All records, minus the pictures: write them out exactly.
========
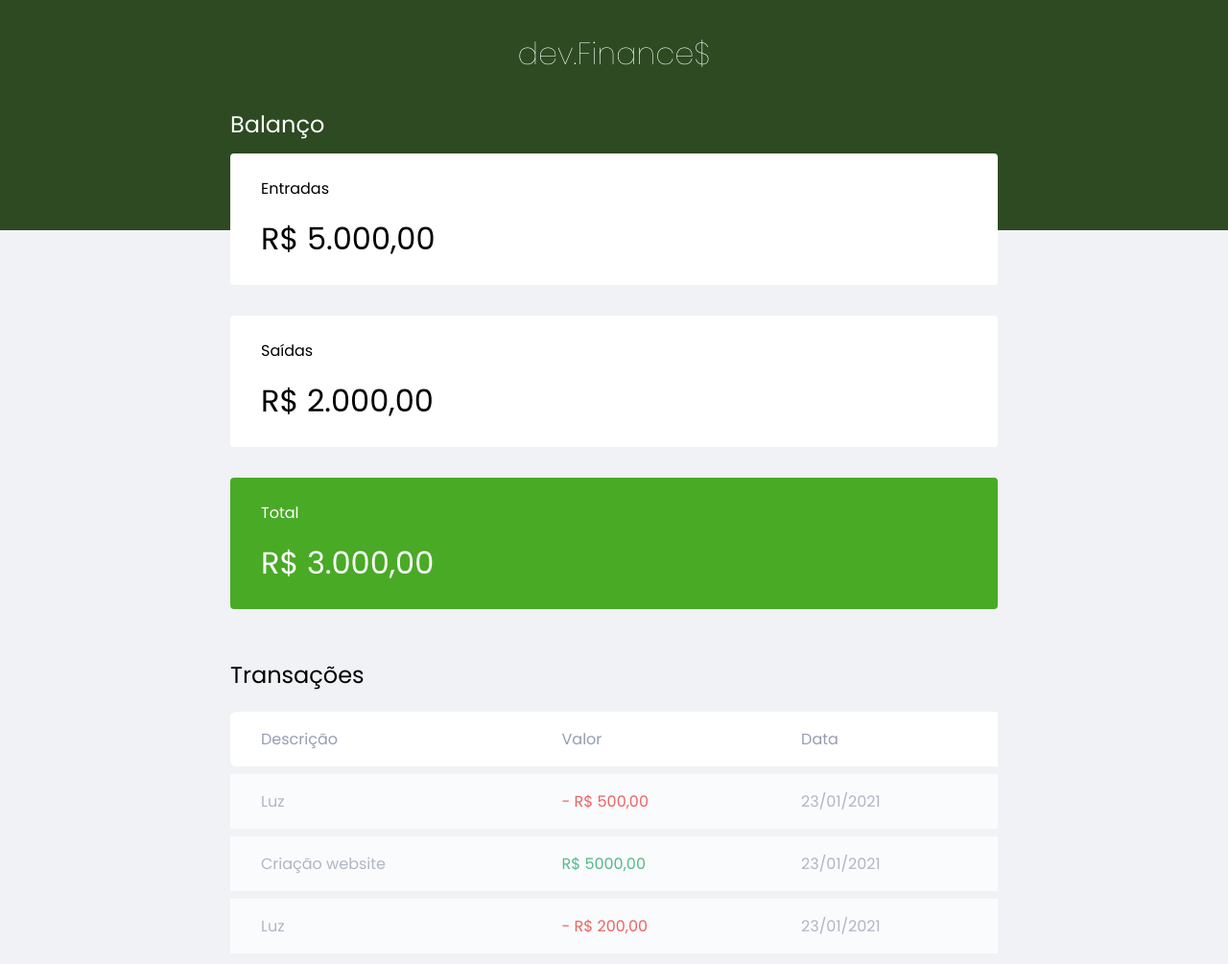
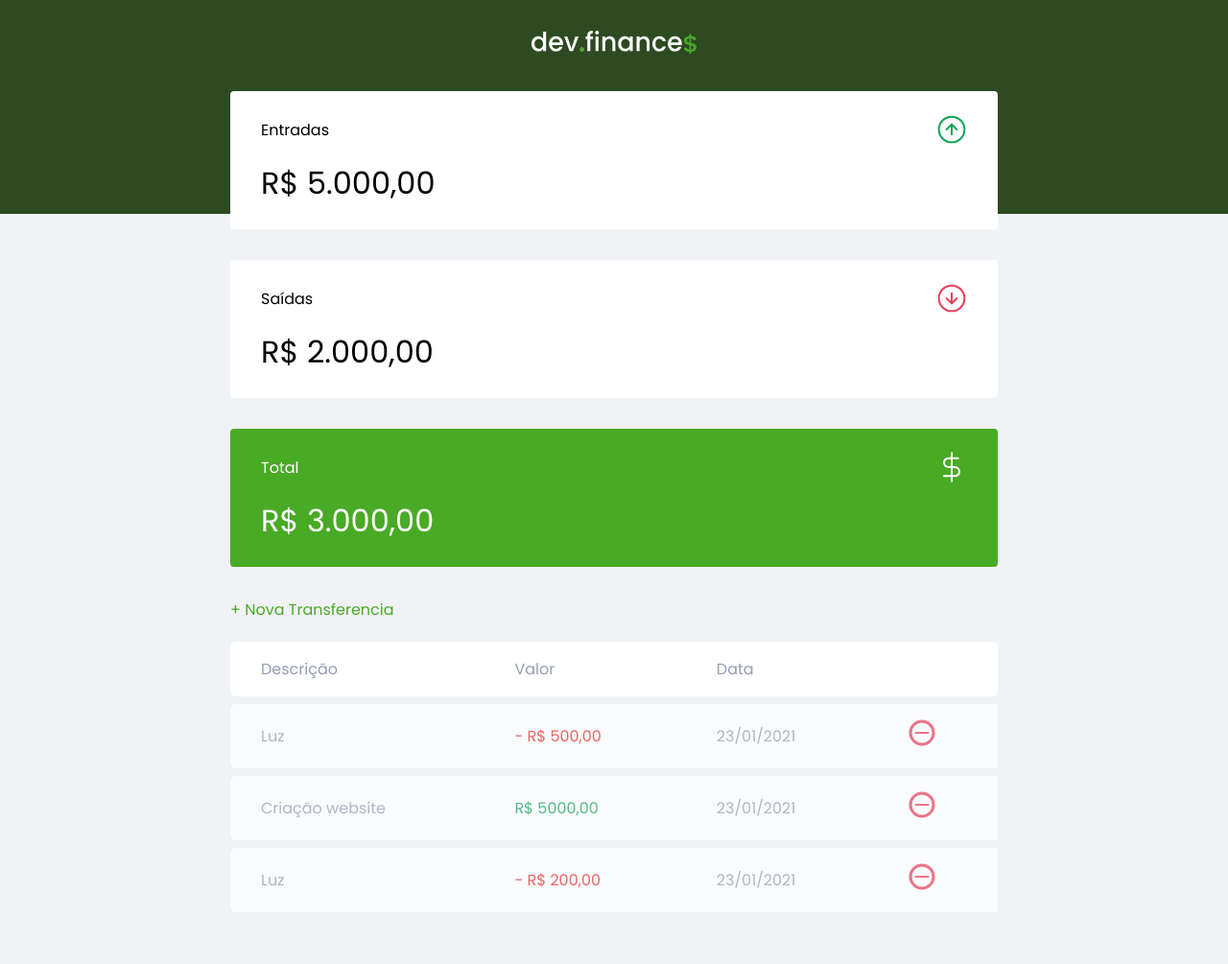
Before and after one commit to NicolasSuzigan/DevFinances, a plain HTML site: page index.html in a window 1280 px wide. Shown: the top 1005 px of the page at 96% size. Drawn offline with Linux system fonts and the light colour scheme.

Commit message:
Incluindo icones e botão adicionar novo lançamento

```diff
--- a/index.html
+++ b/index.html
@@ -15,38 +15,50 @@
 <body>
 
   <header>
-    <h1 id="logo">dev.Finance$</h1>
+    <img src="./assets/logo.svg" alt="Logo Dev Finance">
   </header>
 
   <main class="container">
 
     <section id="balance">
-      <h2>Balanço</h2>
+      <h2 class="sr-only">Balanço</h2>
 
         <div class="card">
-          <h3>Entradas</h3>
+          <h3>
+            <span>Entradas</span>
+            <img src="./assets/income.svg" alt="Imagem de entrada">
+          </h3>
           <p>R$ 5.000,00</p>
         </div>
 
         <div class="card">
-          <h3>Saídas</h3>
+          <h3>
+            <span>Saídas</span>
+            <img src="./assets/expense.svg" alt="Imagem de saida">
+          </h3>
           <p>R$ 2.000,00</p>
         </div>
 
         <div class="card total">
-          <h3>Total</h3>
+          <h3>
+            <span>Total</span>
+            <img src="./assets/total.svg" alt="Imagem de total">
+          </h3>
           <p>R$ 3.000,00</p>
         </div>
     </section>
 
     <section id="transaction">
-      <h2>Transações</h2>
+      <h2 class="sr-only">Transações</h2>
+
+      <a href="#" class="button new">+ Nova Transferencia</a>
       <table id="data-table">
         <thead>
           <tr>
             <th>Descrição</th>
             <th>Valor</th>
             <th>Data</th>
+            <th></th>
           </tr>
         </thead>
         <tbody>
@@ -54,16 +66,19 @@
             <td class="description">Luz</td>
             <td class="expense">- R$ 500,00</td>
             <td class="date">23/01/2021</td>
+            <th><img src="./assets/minus.svg" alt="Remover lançamento"></th>
           </tr>
           <tr>
             <td class="description">Criação website</td>
             <td class="income"> R$ 5000,00</td>
             <td class="date">23/01/2021</td>
+            <th><img src="./assets/minus.svg" alt="Remover lançamento"></th>
           </tr>
           <tr>
             <td class="description">Luz</td>
             <td class="expense">- R$ 200,00</td>
             <td class="date">23/01/2021</td>
+            <th><img src="./assets/minus.svg" alt="Remover lançamento"></th>
           </tr>
         </tbody>
       </table>
--- a/style.css
+++ b/style.css
@@ -14,6 +14,22 @@ body{
   font-family: 'Poppins', sans-serif;
 }
 
+
+/*Trick para manter um elemento na tela e sumir com ele
+para leitores de tela
+*/
+.sr-only{
+  position: absolute;
+  width: 1px;
+  height: 1px;
+  padding: 0;
+  margin: -1px;
+  overflow: hidden;
+  clip: rect(0, 0, 0, 0);
+  white-space: nowrap;
+  border-width: 0;
+}
+/*----------------------------------------------------------*/
 .container {
   width: min(90vw, 800px);
 
@@ -27,6 +43,23 @@ h2 {
 
   font-weight: normal;
 }
+
+/* ===== Links & Buttons ===== */
+a{
+  color: #49AA26;
+  text-decoration: none;
+
+}
+
+a:hover{
+  color: #3dd705;
+}
+
+.button.new{
+  display: inline-block;
+  margin-bottom: .8rem;
+}
+
 /* ===== Header ===== */
 
 header {
@@ -62,6 +95,10 @@ header {
 .card h3 {
 font-weight: normal;
 font-size: 1rem;
+
+display: flex;
+align-items: center;
+justify-content: space-between;
 }
 
 .card p {
@@ -83,10 +120,19 @@ color: white;
   color: #969cb3;
 }
 
+
+/* ===== Arredondando cantos da tabela ===== */
 table thead tr th:first-child,
-table thead tr td:first-child{
+table tbody tr td:first-child{
   border-radius: 0.4rem 0 0 0.4rem;
 }
+
+table thead tr th:last-child,
+table tbody tr td:last-child{
+  border-radius: 0 0.4rem 0.4rem 0;
+}
+
+/*----------------------------------------------*/
 
 table th {
   background: white;
```
Also changed, not shown: assets/expense.svg (added), assets/income.svg (added), assets/logo.svg (added), assets/minus.svg (added), assets/plus.svg (added), assets/total.svg (added), 1 other file.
========
▶ Solution to this exercise
Before and after one commit to NicolasSuzigan/DevFinances, a plain HTML site: page index.html in a window 1280 px wide. Shown: the top 1005 px of the page at 96% size. Drawn offline with Linux system fonts and the light colour scheme.

Commit message:
Incluindo icones e botão adicionar novo lançamento

```diff
--- a/index.html
+++ b/index.html
@@ -15,38 +15,50 @@
 <body>
 
   <header>
-    <h1 id="logo">dev.Finance$</h1>
+    <img src="./assets/logo.svg" alt="Logo Dev Finance">
   </header>
 
   <main class="container">
 
     <section id="balance">
-      <h2>Balanço</h2>
+      <h2 class="sr-only">Balanço</h2>
 
         <div class="card">
-          <h3>Entradas</h3>
+          <h3>
+            <span>Entradas</span>
+            <img src="./assets/income.svg" alt="Imagem de entrada">
+          </h3>
           <p>R$ 5.000,00</p>
         </div>
 
         <div class="card">
-          <h3>Saídas</h3>
+          <h3>
+            <span>Saídas</span>
+            <img src="./assets/expense.svg" alt="Imagem de saida">
+          </h3>
           <p>R$ 2.000,00</p>
         </div>
 
         <div class="card total">
-          <h3>Total</h3>
+          <h3>
+            <span>Total</span>
+            <img src="./assets/total.svg" alt="Imagem de total">
+          </h3>
           <p>R$ 3.000,00</p>
         </div>
     </section>
 
     <section id="transaction">
-      <h2>Transações</h2>
+      <h2 class="sr-only">Transações</h2>
+
+      <a href="#" class="button new">+ Nova Transferencia</a>
       <table id="data-table">
         <thead>
           <tr>
             <th>Descrição</th>
             <th>Valor</th>
             <th>Data</th>
+            <th></th>
           </tr>
         </thead>
         <tbody>
@@ -54,16 +66,19 @@
             <td class="description">Luz</td>
             <td class="expense">- R$ 500,00</td>
             <td class="date">23/01/2021</td>
+            <th><img src="./assets/minus.svg" alt="Remover lançamento"></th>
           </tr>
           <tr>
             <td class="description">Criação website</td>
             <td class="income"> R$ 5000,00</td>
             <td class="date">23/01/2021</td>
+            <th><img src="./assets/minus.svg" alt="Remover lançamento"></th>
           </tr>
           <tr>
             <td class="description">Luz</td>
             <td class="expense">- R$ 200,00</td>
             <td class="date">23/01/2021</td>
+            <th><img src="./assets/minus.svg" alt="Remover lançamento"></th>
           </tr>
         </tbody>
       </table>
--- a/style.css
+++ b/style.css
@@ -14,6 +14,22 @@ body{
   font-family: 'Poppins', sans-serif;
 }
 
+
+/*Trick para manter um elemento na tela e sumir com ele
+para leitores de tela
+*/
+.sr-only{
+  position: absolute;
+  width: 1px;
+  height: 1px;
+  padding: 0;
+  margin: -1px;
+  overflow: hidden;
+  clip: rect(0, 0, 0, 0);
+  white-space: nowrap;
+  border-width: 0;
+}
+/*----------------------------------------------------------*/
 .container {
   width: min(90vw, 800px);
 
@@ -27,6 +43,23 @@ h2 {
 
   font-weight: normal;
 }
+
+/* ===== Links & Buttons ===== */
+a{
+  color: #49AA26;
+  text-decoration: none;
+
+}
+
+a:hover{
+  color: #3dd705;
+}
+
+.button.new{
+  display: inline-block;
+  margin-bottom: .8rem;
+}
+
 /* ===== Header ===== */
 
 header {
@@ -62,6 +95,10 @@ header {
 .card h3 {
 font-weight: normal;
 font-size: 1rem;
+
+display: flex;
+align-items: center;
+justify-content: space-between;
 }
 
 .card p {
@@ -83,10 +120,19 @@ color: white;
   color: #969cb3;
 }
 
+
+/* ===== Arredondando cantos da tabela ===== */
 table thead tr th:first-child,
-table thead tr td:first-child{
+table tbody tr td:first-child{
   border-radius: 0.4rem 0 0 0.4rem;
 }
+
+table thead tr th:last-child,
+table tbody tr td:last-child{
+  border-radius: 0 0.4rem 0.4rem 0;
+}
+
+/*----------------------------------------------*/
 
 table th {
   background: white;
```
Also changed, not shown: assets/expense.svg (added), assets/income.svg (added), assets/logo.svg (added), assets/minus.svg (added), assets/plus.svg (added), assets/total.svg (added), 1 other file.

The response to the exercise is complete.